Which lines of the data contain the string "setError"? Copy every one.

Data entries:
▬▬▬▬▬▬

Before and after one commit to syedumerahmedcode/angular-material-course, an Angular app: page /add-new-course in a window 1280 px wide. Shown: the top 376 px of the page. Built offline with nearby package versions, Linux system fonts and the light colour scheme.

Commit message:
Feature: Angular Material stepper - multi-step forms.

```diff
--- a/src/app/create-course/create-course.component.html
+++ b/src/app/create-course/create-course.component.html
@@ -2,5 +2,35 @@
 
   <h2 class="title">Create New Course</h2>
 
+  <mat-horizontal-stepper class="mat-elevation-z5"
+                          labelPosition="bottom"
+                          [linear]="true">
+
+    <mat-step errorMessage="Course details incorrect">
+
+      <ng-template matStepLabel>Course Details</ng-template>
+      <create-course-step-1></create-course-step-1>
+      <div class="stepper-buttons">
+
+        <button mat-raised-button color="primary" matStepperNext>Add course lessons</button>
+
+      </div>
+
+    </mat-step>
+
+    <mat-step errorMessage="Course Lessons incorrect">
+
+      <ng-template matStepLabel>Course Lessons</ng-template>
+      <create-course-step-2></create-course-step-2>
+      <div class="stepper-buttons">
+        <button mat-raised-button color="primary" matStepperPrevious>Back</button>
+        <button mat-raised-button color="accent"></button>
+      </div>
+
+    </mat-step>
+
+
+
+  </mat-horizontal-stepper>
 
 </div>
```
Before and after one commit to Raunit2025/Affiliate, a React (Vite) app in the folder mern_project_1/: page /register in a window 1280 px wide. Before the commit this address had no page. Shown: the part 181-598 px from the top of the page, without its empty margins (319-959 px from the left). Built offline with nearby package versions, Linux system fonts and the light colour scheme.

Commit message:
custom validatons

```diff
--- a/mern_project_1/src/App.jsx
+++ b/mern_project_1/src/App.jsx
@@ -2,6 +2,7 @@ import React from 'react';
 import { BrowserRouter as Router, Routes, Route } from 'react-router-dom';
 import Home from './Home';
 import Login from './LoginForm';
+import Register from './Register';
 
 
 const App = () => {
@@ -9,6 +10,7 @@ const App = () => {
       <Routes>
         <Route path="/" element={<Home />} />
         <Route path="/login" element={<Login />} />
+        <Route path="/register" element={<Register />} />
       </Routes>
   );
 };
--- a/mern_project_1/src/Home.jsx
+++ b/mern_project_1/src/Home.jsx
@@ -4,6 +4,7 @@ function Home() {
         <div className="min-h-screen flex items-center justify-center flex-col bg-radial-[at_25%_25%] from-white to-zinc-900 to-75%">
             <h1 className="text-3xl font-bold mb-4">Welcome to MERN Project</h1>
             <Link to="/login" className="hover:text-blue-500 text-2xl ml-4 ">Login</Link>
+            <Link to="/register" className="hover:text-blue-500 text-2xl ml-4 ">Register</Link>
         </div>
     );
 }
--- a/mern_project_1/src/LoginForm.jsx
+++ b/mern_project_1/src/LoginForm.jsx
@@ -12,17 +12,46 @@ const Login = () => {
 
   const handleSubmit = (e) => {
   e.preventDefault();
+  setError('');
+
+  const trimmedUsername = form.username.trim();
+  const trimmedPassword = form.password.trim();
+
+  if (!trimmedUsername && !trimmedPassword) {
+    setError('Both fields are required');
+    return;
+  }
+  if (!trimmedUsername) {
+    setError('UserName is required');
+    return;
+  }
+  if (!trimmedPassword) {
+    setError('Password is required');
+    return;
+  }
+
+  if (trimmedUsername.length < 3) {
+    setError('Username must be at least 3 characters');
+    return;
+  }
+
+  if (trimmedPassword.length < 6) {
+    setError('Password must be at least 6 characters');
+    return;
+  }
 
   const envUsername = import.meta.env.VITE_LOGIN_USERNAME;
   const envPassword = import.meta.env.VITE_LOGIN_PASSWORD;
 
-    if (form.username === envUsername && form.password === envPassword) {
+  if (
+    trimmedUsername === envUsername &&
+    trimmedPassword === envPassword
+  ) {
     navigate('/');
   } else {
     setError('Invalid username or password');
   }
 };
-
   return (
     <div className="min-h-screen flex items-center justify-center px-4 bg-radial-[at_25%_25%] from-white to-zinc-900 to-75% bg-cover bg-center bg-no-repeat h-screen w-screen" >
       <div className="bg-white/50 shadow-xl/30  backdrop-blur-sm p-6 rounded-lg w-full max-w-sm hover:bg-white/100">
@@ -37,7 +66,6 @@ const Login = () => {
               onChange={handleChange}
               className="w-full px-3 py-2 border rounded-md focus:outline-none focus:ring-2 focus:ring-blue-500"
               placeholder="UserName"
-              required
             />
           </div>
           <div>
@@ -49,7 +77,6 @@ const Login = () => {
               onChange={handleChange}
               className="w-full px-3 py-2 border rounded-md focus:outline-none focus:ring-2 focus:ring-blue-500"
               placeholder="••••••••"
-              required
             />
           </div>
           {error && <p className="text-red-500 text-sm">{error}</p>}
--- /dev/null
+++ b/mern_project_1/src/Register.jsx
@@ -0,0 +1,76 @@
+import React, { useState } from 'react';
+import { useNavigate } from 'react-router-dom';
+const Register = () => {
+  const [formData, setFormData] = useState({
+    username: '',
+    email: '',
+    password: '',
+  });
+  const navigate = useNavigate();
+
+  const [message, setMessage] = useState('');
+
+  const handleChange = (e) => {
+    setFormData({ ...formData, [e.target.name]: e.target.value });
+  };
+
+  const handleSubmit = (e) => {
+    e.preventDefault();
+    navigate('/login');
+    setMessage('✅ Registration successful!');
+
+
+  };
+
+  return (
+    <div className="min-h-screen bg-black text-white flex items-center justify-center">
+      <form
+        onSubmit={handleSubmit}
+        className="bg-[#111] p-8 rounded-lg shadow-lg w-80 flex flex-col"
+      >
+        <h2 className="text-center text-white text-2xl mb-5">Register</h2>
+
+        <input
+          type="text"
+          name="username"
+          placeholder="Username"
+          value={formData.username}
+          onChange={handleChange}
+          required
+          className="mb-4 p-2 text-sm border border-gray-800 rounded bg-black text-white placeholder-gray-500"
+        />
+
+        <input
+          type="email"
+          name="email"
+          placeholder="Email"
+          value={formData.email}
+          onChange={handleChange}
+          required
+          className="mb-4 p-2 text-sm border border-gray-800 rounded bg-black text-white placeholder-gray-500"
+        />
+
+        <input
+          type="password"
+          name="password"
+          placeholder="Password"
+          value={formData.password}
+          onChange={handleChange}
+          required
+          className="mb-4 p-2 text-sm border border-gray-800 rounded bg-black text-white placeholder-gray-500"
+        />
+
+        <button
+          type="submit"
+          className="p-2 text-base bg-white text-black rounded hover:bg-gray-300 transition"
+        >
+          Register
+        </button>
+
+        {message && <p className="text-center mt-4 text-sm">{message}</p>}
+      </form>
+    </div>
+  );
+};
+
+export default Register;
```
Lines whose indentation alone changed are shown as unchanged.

▬▬▬▬▬▬

→ **Answer for this exercise**:
+  setError('');
+    setError('Both fields are required');
+    setError('UserName is required');
+    setError('Password is required');
+    setError('Username must be at least 3 characters');
+    setError('Password must be at least 6 characters');
     setError('Invalid username or password');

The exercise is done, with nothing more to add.